There are several themes intertwined that are closely related. Change and transformation are certainly involved in this story of a recovering alcoholic who is desperate to get his daughter back from his dead wife's sister and her husband. But there is also guilt, and money at the heart of the story.
Charles is dealing with several crises at one time, the death of his wife, his guilt and feelings of responsibility for her death, the loss of his financial stability due to the crash of 1929. He is also mourning his lost life, the life he had before the crash, the irresponsible, wild life of drinking, not worrying about tomorrow. He actually feels guilty about how much money he was able to make during the stock market boom.
Charlie struggles with his conscience over Helen's death. They had argued about her behavior, her kissing another man in front of him, flaunting her ability to make him jealous. He went home and locked her out of the apartment. Helen walked all the way to her sister's house in a driving snowstorm, soaking her to the skin. Helen dies as a result of heart trouble, not pneumonia.

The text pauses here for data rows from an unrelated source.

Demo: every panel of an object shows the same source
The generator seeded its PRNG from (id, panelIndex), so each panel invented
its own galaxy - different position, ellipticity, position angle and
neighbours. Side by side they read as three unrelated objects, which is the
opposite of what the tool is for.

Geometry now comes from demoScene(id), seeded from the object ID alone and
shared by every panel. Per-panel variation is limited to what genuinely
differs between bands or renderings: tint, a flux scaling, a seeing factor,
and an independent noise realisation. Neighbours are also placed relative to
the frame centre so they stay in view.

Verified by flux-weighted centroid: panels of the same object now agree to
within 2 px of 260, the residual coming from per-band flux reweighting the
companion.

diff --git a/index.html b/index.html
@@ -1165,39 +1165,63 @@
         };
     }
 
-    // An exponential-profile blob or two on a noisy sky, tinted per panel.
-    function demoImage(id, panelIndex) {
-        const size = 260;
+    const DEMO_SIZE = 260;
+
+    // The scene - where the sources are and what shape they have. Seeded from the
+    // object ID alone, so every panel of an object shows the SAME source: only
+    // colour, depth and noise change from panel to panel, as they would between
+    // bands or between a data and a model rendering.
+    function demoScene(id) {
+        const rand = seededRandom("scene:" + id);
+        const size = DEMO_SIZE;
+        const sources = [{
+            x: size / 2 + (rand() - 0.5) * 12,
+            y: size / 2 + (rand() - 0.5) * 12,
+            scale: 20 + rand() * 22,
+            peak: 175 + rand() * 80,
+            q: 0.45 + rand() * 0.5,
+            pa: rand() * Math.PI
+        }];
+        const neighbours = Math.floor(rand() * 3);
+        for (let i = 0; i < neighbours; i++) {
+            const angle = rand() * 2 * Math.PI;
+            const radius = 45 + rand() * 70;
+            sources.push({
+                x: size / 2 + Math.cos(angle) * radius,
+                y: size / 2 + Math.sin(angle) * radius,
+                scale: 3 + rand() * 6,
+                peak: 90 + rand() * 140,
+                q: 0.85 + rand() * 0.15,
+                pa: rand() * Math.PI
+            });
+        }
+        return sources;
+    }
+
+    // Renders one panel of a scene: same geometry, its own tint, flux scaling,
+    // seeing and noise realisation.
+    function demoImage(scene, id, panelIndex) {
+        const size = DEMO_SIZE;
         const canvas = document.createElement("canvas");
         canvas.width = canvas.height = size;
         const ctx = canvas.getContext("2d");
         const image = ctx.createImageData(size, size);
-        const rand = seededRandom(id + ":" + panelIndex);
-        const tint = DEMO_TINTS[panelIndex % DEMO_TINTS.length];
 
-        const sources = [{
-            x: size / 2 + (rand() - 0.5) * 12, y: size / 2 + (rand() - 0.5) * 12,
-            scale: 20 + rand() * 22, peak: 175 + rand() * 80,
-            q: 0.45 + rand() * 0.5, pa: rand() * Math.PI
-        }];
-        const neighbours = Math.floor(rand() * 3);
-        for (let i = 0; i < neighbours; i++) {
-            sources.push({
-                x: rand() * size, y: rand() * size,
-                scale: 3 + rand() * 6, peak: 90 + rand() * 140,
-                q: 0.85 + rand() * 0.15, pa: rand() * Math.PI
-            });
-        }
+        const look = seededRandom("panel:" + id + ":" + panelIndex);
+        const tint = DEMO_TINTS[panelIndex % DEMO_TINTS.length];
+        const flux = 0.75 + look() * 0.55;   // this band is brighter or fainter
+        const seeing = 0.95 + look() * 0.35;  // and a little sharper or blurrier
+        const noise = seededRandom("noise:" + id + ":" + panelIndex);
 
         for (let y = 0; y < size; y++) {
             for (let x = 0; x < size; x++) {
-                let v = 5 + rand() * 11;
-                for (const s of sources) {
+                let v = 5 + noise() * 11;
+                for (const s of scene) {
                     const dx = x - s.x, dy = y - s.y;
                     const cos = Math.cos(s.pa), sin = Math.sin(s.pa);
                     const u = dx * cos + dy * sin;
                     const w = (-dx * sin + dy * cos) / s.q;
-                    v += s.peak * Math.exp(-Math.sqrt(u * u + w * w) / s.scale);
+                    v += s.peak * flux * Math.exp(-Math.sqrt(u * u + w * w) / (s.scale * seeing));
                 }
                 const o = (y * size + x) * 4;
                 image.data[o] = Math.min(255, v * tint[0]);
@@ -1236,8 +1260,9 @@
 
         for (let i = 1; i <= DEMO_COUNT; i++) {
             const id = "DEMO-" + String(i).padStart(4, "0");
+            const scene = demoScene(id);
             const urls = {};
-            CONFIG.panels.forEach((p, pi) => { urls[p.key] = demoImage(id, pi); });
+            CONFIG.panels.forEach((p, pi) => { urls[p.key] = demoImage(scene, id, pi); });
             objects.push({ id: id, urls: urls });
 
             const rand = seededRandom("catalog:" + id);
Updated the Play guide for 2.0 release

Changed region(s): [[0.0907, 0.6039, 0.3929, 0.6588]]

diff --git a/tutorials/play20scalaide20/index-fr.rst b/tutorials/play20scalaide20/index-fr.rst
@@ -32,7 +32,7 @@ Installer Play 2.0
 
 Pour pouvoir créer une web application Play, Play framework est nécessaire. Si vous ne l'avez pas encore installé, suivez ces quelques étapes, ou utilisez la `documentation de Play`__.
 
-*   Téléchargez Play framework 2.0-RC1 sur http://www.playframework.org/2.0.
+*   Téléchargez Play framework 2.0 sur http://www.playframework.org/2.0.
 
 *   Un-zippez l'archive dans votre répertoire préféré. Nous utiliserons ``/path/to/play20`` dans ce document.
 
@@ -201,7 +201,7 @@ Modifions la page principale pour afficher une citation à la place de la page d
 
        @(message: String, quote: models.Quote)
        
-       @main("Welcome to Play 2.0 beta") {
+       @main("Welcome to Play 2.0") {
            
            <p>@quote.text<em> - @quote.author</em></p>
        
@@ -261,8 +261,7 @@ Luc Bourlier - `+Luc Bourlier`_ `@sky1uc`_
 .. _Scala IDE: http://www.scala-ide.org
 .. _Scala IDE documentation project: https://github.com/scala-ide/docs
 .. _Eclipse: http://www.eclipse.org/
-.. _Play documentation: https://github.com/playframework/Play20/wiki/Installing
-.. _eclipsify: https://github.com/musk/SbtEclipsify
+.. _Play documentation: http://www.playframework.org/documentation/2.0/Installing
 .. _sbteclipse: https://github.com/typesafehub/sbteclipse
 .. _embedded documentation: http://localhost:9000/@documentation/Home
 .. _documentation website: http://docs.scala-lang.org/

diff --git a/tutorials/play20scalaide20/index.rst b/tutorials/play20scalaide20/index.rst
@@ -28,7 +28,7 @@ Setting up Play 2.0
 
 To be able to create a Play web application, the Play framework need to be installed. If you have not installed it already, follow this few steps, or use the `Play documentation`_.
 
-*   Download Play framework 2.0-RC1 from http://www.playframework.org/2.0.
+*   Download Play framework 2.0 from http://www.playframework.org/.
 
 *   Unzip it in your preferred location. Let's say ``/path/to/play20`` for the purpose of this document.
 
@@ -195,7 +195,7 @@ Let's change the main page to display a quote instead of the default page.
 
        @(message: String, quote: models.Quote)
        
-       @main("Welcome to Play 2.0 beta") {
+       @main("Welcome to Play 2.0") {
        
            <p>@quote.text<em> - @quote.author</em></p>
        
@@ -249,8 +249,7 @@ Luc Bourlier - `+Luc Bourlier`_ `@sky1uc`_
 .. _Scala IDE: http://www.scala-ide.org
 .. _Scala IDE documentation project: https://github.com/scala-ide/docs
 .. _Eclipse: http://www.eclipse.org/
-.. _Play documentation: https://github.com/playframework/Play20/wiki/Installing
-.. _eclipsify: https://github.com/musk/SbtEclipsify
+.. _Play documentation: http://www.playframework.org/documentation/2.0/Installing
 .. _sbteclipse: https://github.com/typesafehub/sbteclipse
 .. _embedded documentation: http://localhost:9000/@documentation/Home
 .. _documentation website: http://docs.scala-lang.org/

Charlie also has to resist the temptation to return to his old life, his friends are still drinking and partying, buy he must remain sober so that he can satisfy the court's requirement for him to get Honoria back from Marion Peters, her legal guardian.